[ASSIGNMENT]: Please find the lines in the entries below that contain the word "class", and copy each one.

· · · ·

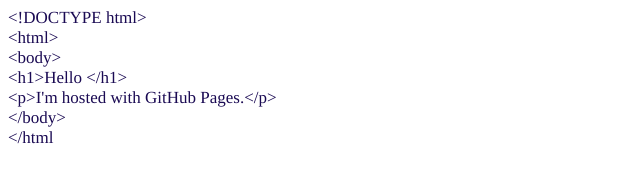
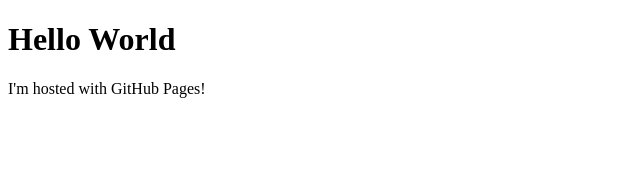
Before and after one commit to SenthilKaliathan/senthilkaliathan.github.io, a plain HTML site: page index.html in a window 1280 px wide. Shown: the whole page, without its empty margins (0-640 px from the left). Drawn offline with Linux system fonts and the light colour scheme.

Commit message:
Index file added

```diff
--- a/index.html
+++ b/index.html
@@ -1,22 +1,7 @@
-<!DOCTYPE html PUBLIC "-//W3C//DTD HTML 4.01//EN" "http://www.w3.org/TR/html4/strict.dtd">
+<!DOCTYPE html>
 <html>
-<head>
-  <meta http-equiv="Content-Type" content="text/html; charset=utf-8">
-  <meta http-equiv="Content-Style-Type" content="text/css">
-  <title></title>
-  <meta name="Generator" content="Cocoa HTML Writer">
-  <meta name="CocoaVersion" content="1187.4">
-  <style type="text/css">
-    p.p1 {margin: 0.0px 0.0px 0.0px 0.0px; line-height: 28.0px; font: 17.0px Times; color: #1a0a53}
-  </style>
-</head>
 <body>
-<p class="p1">&lt;!DOCTYPE html&gt;</p>
-<p class="p1">&lt;html&gt;</p>
-<p class="p1">&lt;body&gt;</p>
-<p class="p1">&lt;h1&gt;Hello &lt;/h1&gt;</p>
-<p class="p1">&lt;p&gt;I'm hosted with GitHub Pages.&lt;/p&gt;</p>
-<p class="p1">&lt;/body&gt;</p>
-<p class="p1">&lt;/html</p>
+<h1>Hello World</h1>
+<p>I'm hosted with GitHub Pages!</p>
 </body>
 </html>
```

· · · ·

[RESPONSE]:
-<p class="p1">&lt;!DOCTYPE html&gt;</p>
-<p class="p1">&lt;html&gt;</p>
-<p class="p1">&lt;body&gt;</p>
-<p class="p1">&lt;h1&gt;Hello &lt;/h1&gt;</p>
-<p class="p1">&lt;p&gt;I'm hosted with GitHub Pages.&lt;/p&gt;</p>
-<p class="p1">&lt;/body&gt;</p>
-<p class="p1">&lt;/html</p>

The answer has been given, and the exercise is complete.